ex-girlfriend taught me
I once dated a woman who was discussing the untimely demise of a friend’s relationship due to infidelity. During that conversation, the kind in which people harshly judge the unfaithful party, she dropped a bomb. She confessed that she always told the truth, but that didn’t mean she had to tell someone everything, just never lie. I imagine you’re saying to yourself “how did you let that one get away?” You may also be protesting at the fine, and self-serving, distinctions she made between the truth and the “whole” truth.
Fast forward 10 years and in the midst of an education day with surgical residents, the issue of the supervision of residents during surgery came up. To my great unease, it became apparent that surgical residents have been left without any direct supervision by senior physicians while operating on patients. The unnerving part of it is that the patients consented to being operated on by residents who were being supervised by an experienced surgeon. As the discussion carried on, some confessed to supervising numerous surgeries – as many as four – at the same time. This is all allowable, in part, because patients “consent” to it. The patients consented to it, I proposed, because what they imagine as supervision was different than what actually happens.

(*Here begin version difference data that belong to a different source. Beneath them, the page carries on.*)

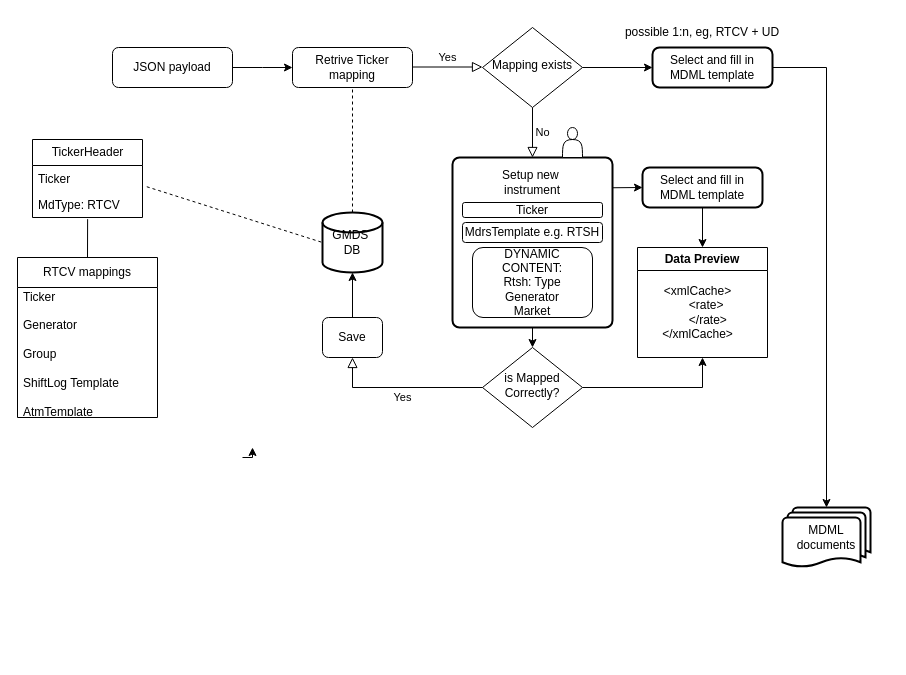
This is Untitled Diagram.drawio from abrzyski92/Test1, a draw.io file, before an edit. Source tidied: cells renumbered, new cells numbered last; positions are measured from the earlier drawing's top-left corner, leaving out a move shared by most shapes. Both pictures are drawn from the tidied source at 100%, with x=0, y=0 at pixel (17, 17).
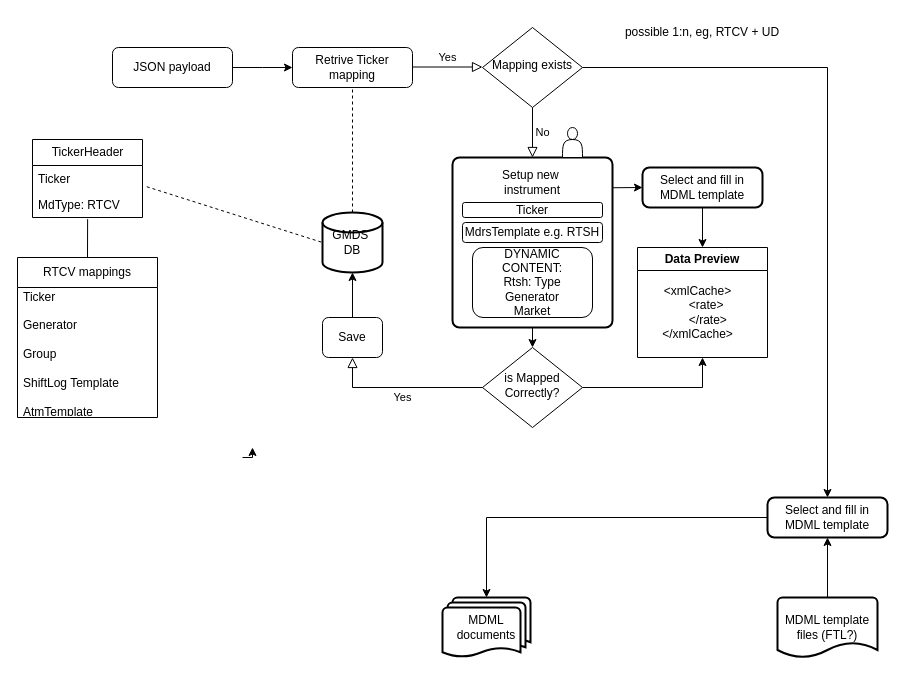
The same page after the edit.

Commit message:
gmds_dataflow_diagram

Change to the diagram source:
```diff
@@
     <mxCell id="15" value="Select and fill in MDML template" style="rounded=1;whiteSpace=wrap;html=1;absoluteArcSize=1;arcSize=14;strokeWidth=2;" parent="1" vertex="1">
-      <mxGeometry x="635" y="30" width="120" height="40" as="geometry" />
+      <mxGeometry x="750" y="480" width="120" height="40" as="geometry" />
     </mxCell>
@@
     <mxCell id="38" value="MDML documents" style="strokeWidth=2;html=1;shape=mxgraph.flowchart.multi-document;whiteSpace=wrap;" parent="1" vertex="1">
-      <mxGeometry x="765" y="490" width="88" height="60" as="geometry" />
+      <mxGeometry x="425" y="580" width="88" height="60" as="geometry" />
     </mxCell>
-    <mxCell id="39" style="edgeStyle=orthogonalEdgeStyle;rounded=0;jettySize=auto;html=1;exitX=1;exitY=0.5;exitDx=0;exitDy=0;entryX=0.5;entryY=0;entryDx=0;entryDy=0;entryPerimeter=0;" parent="1" edge="1" source="15" target="38">
+    <mxCell id="39" style="edgeStyle=orthogonalEdgeStyle;rounded=0;jettySize=auto;html=1;exitX=0;exitY=0.5;exitDx=0;exitDy=0;entryX=0.5;entryY=0;entryDx=0;entryDy=0;entryPerimeter=0;" parent="1" edge="1" source="15" target="38">
       <mxGeometry relative="1" as="geometry" />
     </mxCell>
+    <mxCell id="40" style="edgeStyle=orthogonalEdgeStyle;rounded=0;jettySize=auto;html=1;entryX=0.5;entryY=1;entryDx=0;entryDy=0;" parent="1" edge="1" source="41" target="15">
+      <mxGeometry relative="1" as="geometry" />
+    </mxCell>
+    <mxCell id="41" value="MDML template files (FTL?)" style="strokeWidth=2;html=1;shape=mxgraph.flowchart.document2;whiteSpace=wrap;size=0.25;" parent="1" vertex="1">
+      <mxGeometry x="760" y="580" width="100" height="60" as="geometry" />
+    </mxCell>
```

In common conversation, we use “truthfulness,” “honesty,” “not lying” and “truth” as synonyms. The assumption we make with each one implies the other.

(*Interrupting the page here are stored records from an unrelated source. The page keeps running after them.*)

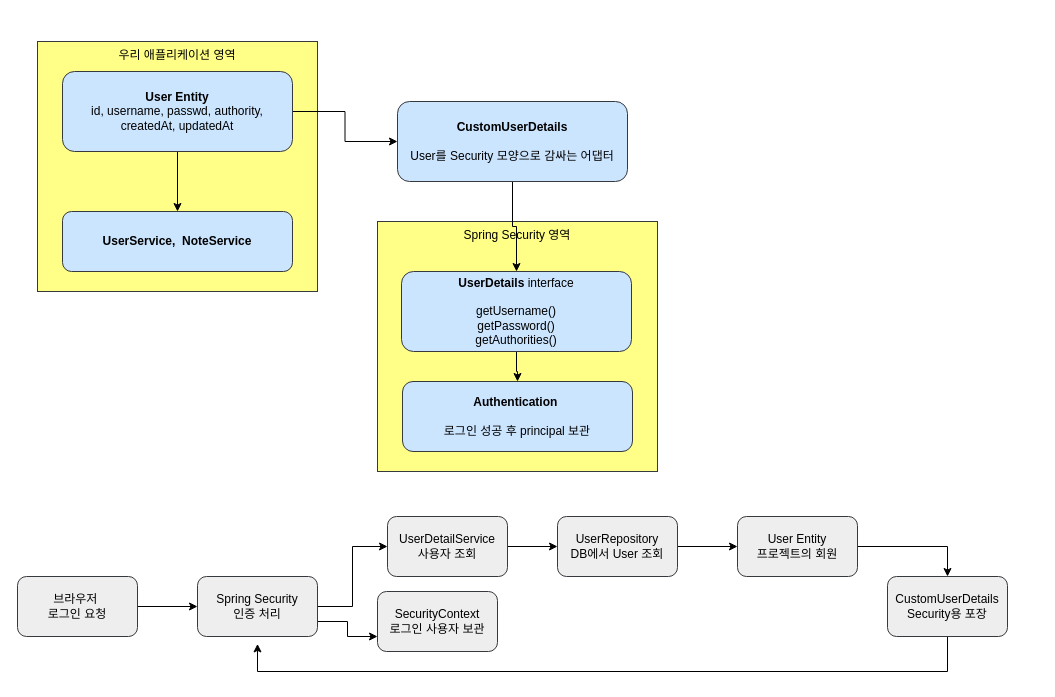
Earlier version of the draw.io diagram page "User와 UserDetails" (3 of 4) of Phase4_Spring/02_SpringNote/spring-security.drawio (jfbootcamp/jf-job-prep-bootcamp). Source tidied: cells renumbered, new cells numbered last; positions are measured from the earlier drawing's top-left corner, leaving out a move shared by most shapes. Both pictures are drawn from the tidied source at 100%, with x=0, y=0 at pixel (17, 41).
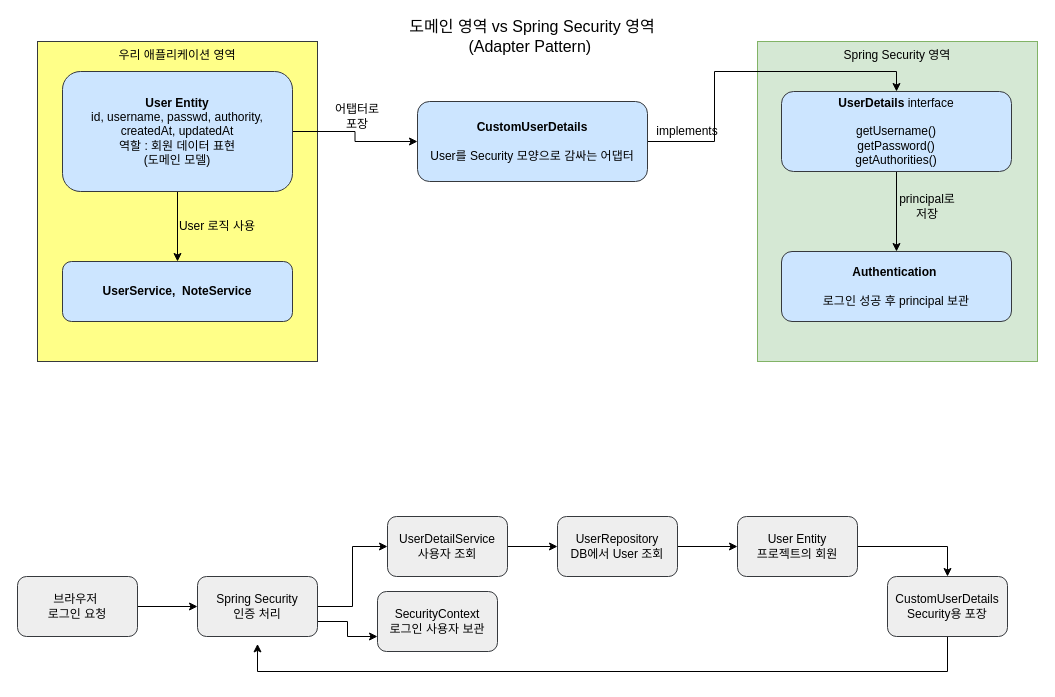
The same diagram, later.

The edit, as a diff of the source:
```diff
@@
     <mxCell id="2" value="우리 애플리케이션 영역" style="rounded=0;whiteSpace=wrap;html=1;fillColor=#ffff88;strokeColor=#36393d;verticalAlign=top;" parent="1" vertex="1">
-      <mxGeometry x="20" width="280" height="250" as="geometry" />
+      <mxGeometry x="20" width="280" height="320" as="geometry" />
     </mxCell>
@@
-    <mxCell id="5" value="&lt;b&gt;User Entity&lt;/b&gt;&lt;div&gt;id, username, passwd, authority,&lt;/div&gt;&lt;div&gt;createdAt, updatedAt&lt;/div&gt;" style="rounded=1;whiteSpace=wrap;html=1;fillColor=#cce5ff;strokeColor=#36393d;" parent="1" vertex="1">
-      <mxGeometry x="45" y="30" width="230" height="80" as="geometry" />
+    <mxCell id="5" value="&lt;b&gt;User Entity&lt;/b&gt;&lt;div&gt;id, username, passwd, authority,&lt;/div&gt;&lt;div&gt;createdAt, updatedAt&lt;/div&gt;&lt;div&gt;역할 : 회원 데이터 표현&lt;/div&gt;&lt;div&gt;(도메인 모델)&lt;/div&gt;" style="rounded=1;whiteSpace=wrap;html=1;fillColor=#cce5ff;strokeColor=#36393d;" parent="1" vertex="1">
+      <mxGeometry x="45" y="30" width="230" height="120" as="geometry" />
     </mxCell>
     <mxCell id="6" value="&lt;b&gt;UserService,&amp;nbsp; NoteService&lt;/b&gt;" style="rounded=1;whiteSpace=wrap;html=1;fillColor=#cce5ff;strokeColor=#36393d;" parent="1" vertex="1">
-      <mxGeometry x="45" y="170" width="230" height="60" as="geometry" />
+      <mxGeometry x="45" y="220" width="230" height="60" as="geometry" />
     </mxCell>
-    <mxCell id="7" value="Spring Security 영역" style="rounded=0;whiteSpace=wrap;html=1;fillColor=#ffff88;strokeColor=#36393d;verticalAlign=top;" parent="1" vertex="1">
-      <mxGeometry x="360" y="180" width="280" height="250" as="geometry" />
+    <mxCell id="7" value="Spring Security 영역" style="rounded=0;whiteSpace=wrap;html=1;fillColor=#d5e8d4;strokeColor=#82b366;verticalAlign=top;" parent="1" vertex="1">
+      <mxGeometry x="740" width="280" height="320" as="geometry" />
     </mxCell>
@@
     <mxCell id="9" value="&lt;div&gt;&lt;b&gt;UserDetails &lt;/b&gt;interface&lt;/div&gt;&lt;div&gt;&lt;br&gt;&lt;/div&gt;&lt;div&gt;getUsername()&lt;/div&gt;&lt;div&gt;getPassword()&lt;/div&gt;&lt;div&gt;getAuthorities()&lt;/div&gt;" style="rounded=1;whiteSpace=wrap;html=1;fillColor=#cce5ff;strokeColor=#36393d;" parent="1" vertex="1">
-      <mxGeometry x="384" y="230" width="230" height="80" as="geometry" />
+      <mxGeometry x="764" y="50" width="230" height="80" as="geometry" />
     </mxCell>
@@
     <mxCell id="11" value="&lt;div&gt;&lt;b&gt;CustomUserDetails&lt;/b&gt;&lt;/div&gt;&lt;div&gt;&lt;br&gt;&lt;/div&gt;&lt;div&gt;User를 Security 모양으로 감싸는 어댑터&lt;/div&gt;" style="rounded=1;whiteSpace=wrap;html=1;fillColor=#cce5ff;strokeColor=#36393d;" parent="1" vertex="1">
-      <mxGeometry x="380" y="60" width="230" height="80" as="geometry" />
+      <mxGeometry x="400" y="60" width="230" height="80" as="geometry" />
     </mxCell>
     <mxCell id="12" value="&lt;div&gt;&lt;span style=&quot;background-color: transparent;&quot;&gt;&lt;b&gt;Authentication&amp;nbsp;&lt;/b&gt;&lt;/span&gt;&lt;/div&gt;&lt;div&gt;&lt;br&gt;&lt;/div&gt;&lt;div&gt;로그인 성공 후 principal 보관&lt;/div&gt;" style="rounded=1;whiteSpace=wrap;html=1;fillColor=#cce5ff;strokeColor=#36393d;" parent="1" vertex="1">
-      <mxGeometry x="385" y="340" width="230" height="70" as="geometry" />
+      <mxGeometry x="764" y="210" width="230" height="70" as="geometry" />
     </mxCell>
@@
+    <mxCell id="27" value="도메인 영역 vs Spring Security 영역&lt;div&gt;(Adapter Pattern)&amp;nbsp;&lt;/div&gt;" style="text;html=1;whiteSpace=wrap;strokeColor=none;fillColor=none;align=center;verticalAlign=middle;rounded=0;fontSize=16;" parent="1" vertex="1">
+      <mxGeometry x="350" y="-20" width="330" height="30" as="geometry" />
+    </mxCell>
+    <mxCell id="28" value="User 로직 사용" style="text;html=1;whiteSpace=wrap;strokeColor=none;fillColor=none;align=center;verticalAlign=middle;rounded=0;" parent="1" vertex="1">
+      <mxGeometry x="160" y="170" width="80" height="30" as="geometry" />
+    </mxCell>
+    <mxCell id="29" value="어탭터로 포장" style="text;html=1;whiteSpace=wrap;strokeColor=none;fillColor=none;align=center;verticalAlign=middle;rounded=0;" parent="1" vertex="1">
+      <mxGeometry x="310" y="60" width="60" height="30" as="geometry" />
+    </mxCell>
+    <mxCell id="30" value="implements" style="text;html=1;whiteSpace=wrap;strokeColor=none;fillColor=none;align=center;verticalAlign=middle;rounded=0;" parent="1" vertex="1">
+      <mxGeometry x="640" y="75" width="60" height="30" as="geometry" />
+    </mxCell>
+    <mxCell id="31" value="principal로 저장" style="text;html=1;whiteSpace=wrap;strokeColor=none;fillColor=none;align=center;verticalAlign=middle;rounded=0;" parent="1" vertex="1">
+      <mxGeometry x="880" y="150" width="60" height="30" as="geometry" />
+    </mxCell>
```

Our common sense of honesty suggests that by telling the truth, I’m being honest and not lying. But the definitions are a little finer than that. Truth is just that – the statement is true and if it is a factual statement, it can be verified. But one could, tell no lies and yet deceive another by leaving certain details out.

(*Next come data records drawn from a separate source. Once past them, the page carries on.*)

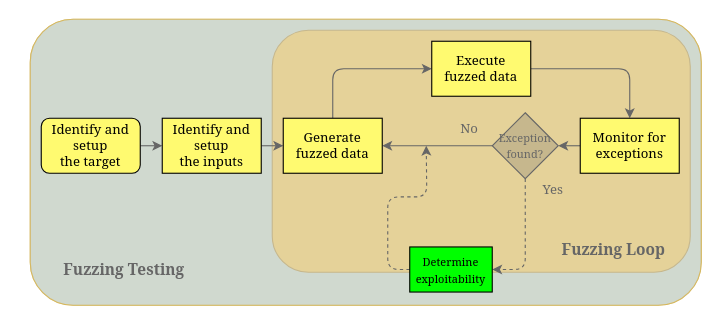
Before: Images/drawio/FuzzingPhases.drawio in behnamarbab/masterthesis, a draw.io diagram. Source tidied: cells renumbered, new cells numbered last; positions are measured from the earlier drawing's top-left corner, leaving out a move shared by most shapes. Both pictures are drawn from the tidied source at 110%, with x=0, y=0 at pixel (30, 19).
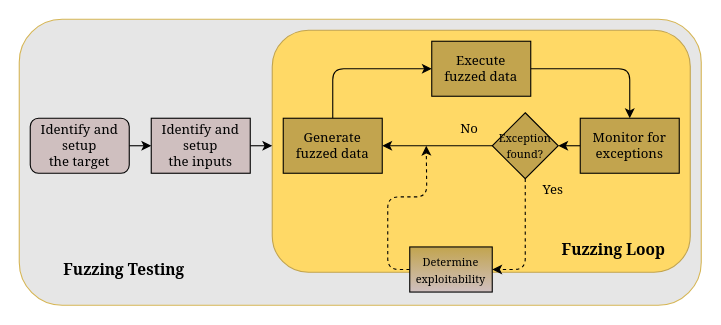
Above is the later version.

Diff of the diagram source:
```diff
@@
-    <mxCell id="2" style="rounded=1;whiteSpace=wrap;html=1;fillColor=#D5E8D4;strokeColor=#d6b656;gradientColor=none;" parent="1" vertex="1">
-      <mxGeometry width="610" height="260" as="geometry" />
+    <mxCell id="2" style="rounded=1;whiteSpace=wrap;html=1;strokeColor=#d6b656;gradientColor=none;fillColor=#E6E6E6;" parent="1" vertex="1">
+      <mxGeometry x="-10" width="620" height="260" as="geometry" />
     </mxCell>
@@
-    <mxCell id="5" style="edgeStyle=orthogonalEdgeStyle;rounded=0;jettySize=auto;html=1;exitX=1;exitY=0.5;exitDx=0;exitDy=0;entryX=0;entryY=0.5;entryDx=0;entryDy=0;" parent="1" edge="1" source="18" target="20">
-      <mxGeometry relative="1" as="geometry" />
+    <mxCell id="5" style="edgeStyle=orthogonalEdgeStyle;rounded=0;jettySize=auto;html=1;exitX=1;exitY=0.5;exitDx=0;exitDy=0;" parent="1" edge="1" source="18">
+      <mxGeometry relative="1" as="geometry">
+        <mxPoint x="220" y="115" as="targetPoint" />
+      </mxGeometry>
     </mxCell>
@@
-    <mxCell id="17" style="rounded=1;whiteSpace=wrap;html=1;strokeColor=#d6b656;gradientColor=none;opacity=50;fillColor=#CCCCCC;" parent="1" vertex="1">
-      <mxGeometry width="610" height="260" as="geometry" />
-    </mxCell>
-    <mxCell id="18" value="&lt;font face=&quot;Georgia&quot;&gt;Identify and setup&lt;br&gt;the inputs&lt;/font&gt;" style="rounded=0;whiteSpace=wrap;html=1;fillColor=#FFFA70;" parent="1" vertex="1">
-      <mxGeometry x="120" y="90" width="90" height="50" as="geometry" />
+    <mxCell id="18" value="&lt;font face=&quot;Georgia&quot;&gt;Identify and setup&lt;br&gt;the inputs&lt;/font&gt;" style="rounded=0;whiteSpace=wrap;html=1;fillColor=#CFBFBF;" parent="1" vertex="1">
+      <mxGeometry x="110" y="90" width="90" height="50" as="geometry" />
     </mxCell>
-    <mxCell id="19" value="&lt;font face=&quot;Georgia&quot;&gt;Identify and setup&lt;br&gt;the target&lt;/font&gt;" style="rounded=1;whiteSpace=wrap;html=1;fillColor=#FFFA70;" parent="1" vertex="1">
-      <mxGeometry x="10" y="90" width="90" height="50" as="geometry" />
+    <mxCell id="19" value="&lt;font face=&quot;Georgia&quot;&gt;Identify and setup&lt;br&gt;the target&lt;/font&gt;" style="rounded=1;whiteSpace=wrap;html=1;fillColor=#CFBFBF;" parent="1" vertex="1">
+      <mxGeometry y="90" width="90" height="50" as="geometry" />
     </mxCell>
-    <mxCell id="20" value="&lt;font face=&quot;Georgia&quot;&gt;Generate&lt;/font&gt;&lt;br&gt;&lt;font face=&quot;Georgia&quot;&gt;fuzzed data&lt;/font&gt;" style="rounded=0;whiteSpace=wrap;html=1;fillColor=#FFFA70;" parent="1" vertex="1">
+    <mxCell id="20" value="&lt;font face=&quot;Georgia&quot;&gt;Generate&lt;/font&gt;&lt;br&gt;&lt;font face=&quot;Georgia&quot;&gt;fuzzed data&lt;/font&gt;" style="rounded=0;whiteSpace=wrap;html=1;fillColor=#C2A44E;" parent="1" vertex="1">
       <mxGeometry x="230" y="90" width="90" height="50" as="geometry" />
     </mxCell>
-    <mxCell id="21" value="&lt;font face=&quot;Georgia&quot;&gt;Execute&lt;br&gt;fuzzed data&lt;/font&gt;" style="rounded=0;whiteSpace=wrap;html=1;fillColor=#FFFA70;" parent="1" vertex="1">
+    <mxCell id="21" value="&lt;font face=&quot;Georgia&quot;&gt;Execute&lt;br&gt;fuzzed data&lt;/font&gt;" style="rounded=0;whiteSpace=wrap;html=1;fillColor=#C2A44E;" parent="1" vertex="1">
       <mxGeometry x="365" y="20" width="90" height="50" as="geometry" />
     </mxCell>
-    <mxCell id="22" value="&lt;font face=&quot;Georgia&quot;&gt;Monitor for&lt;br&gt;exceptions&lt;/font&gt;" style="rounded=0;whiteSpace=wrap;html=1;fillColor=#FFFA70;" parent="1" vertex="1">
+    <mxCell id="22" value="&lt;font face=&quot;Georgia&quot;&gt;Monitor for&lt;br&gt;exceptions&lt;/font&gt;" style="rounded=0;whiteSpace=wrap;html=1;fillColor=#C2A44E;" parent="1" vertex="1">
       <mxGeometry x="500" y="90" width="90" height="50" as="geometry" />
     </mxCell>
-    <mxCell id="23" value="&lt;font style=&quot;font-size: 10px ; line-height: 100%&quot; face=&quot;Georgia&quot;&gt;&lt;font style=&quot;font-size: 10px&quot;&gt;Determine&lt;br&gt;&lt;/font&gt;exploitability&lt;/font&gt;" style="rounded=0;whiteSpace=wrap;html=1;fillColor=#00FF00;" parent="1" vertex="1">
+    <mxCell id="23" value="&lt;font style=&quot;font-size: 10px ; line-height: 100%&quot; face=&quot;Georgia&quot;&gt;&lt;font style=&quot;font-size: 10px&quot;&gt;Determine&lt;br&gt;&lt;/font&gt;exploitability&lt;/font&gt;" style="rounded=0;whiteSpace=wrap;html=1;fillColor=#C2A44E;gradientColor=#CFBFBF;" parent="1" vertex="1">
       <mxGeometry x="345" y="207" width="75" height="41" as="geometry" />
     </mxCell>
```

When we use the term “honesty” in medical ethics, we speak of sharing the true impressions we have about a patient’s case, but more than that, we speak of the complete impressions we have about that patient’s case. To omit some relevant fact or opinion which is owed to the patient is not technically lying – since everything said is true – but it is deception, which is trying to create a false impression in the patient’s mind, and that is dishonest and unethical.
Maybe some of you reading this in waiting rooms around Canada are waiting for your own surgery. Ponder this: if the physician tells you that a resident will perform your surgery under his or her supervision, what do you imagine? You’re probably thinking of a hovering senior surgeon watching over a slightly nervous resident, correcting every move and coaching the resident throughout the procedure. The reality is that the supervising physician may be moving between multiple operating theatres at the same time, leaving your surgery for prolonged periods of time. Is that what you imagined? Probably not.
I would suggest that you ask the physician what “supervising” means, and how much in-person guidance will actually be offered. Even surgeons are sometimes vague about describing what “supervision” meant, they can’t lie to you in answering your questions – so ask. Don’t assume that just because your surgeon is a caring, skilled professional with a good reputation doesn’t mean that he or she isn’t going to take calculated risks with your health to manage his or her patient load.
I’m sure someone will email me to say that things are not as bad as all this, but consider this: at one Ontario hospital which I was visiting in the past year, I was reassured that they had recently passed a rule that supervising physicians had to be on hospital grounds while their residents were operating. I can imagine that being supervised from another part of town, the country, or the world, is definitely not what patients have in mind when they are told “supervision.”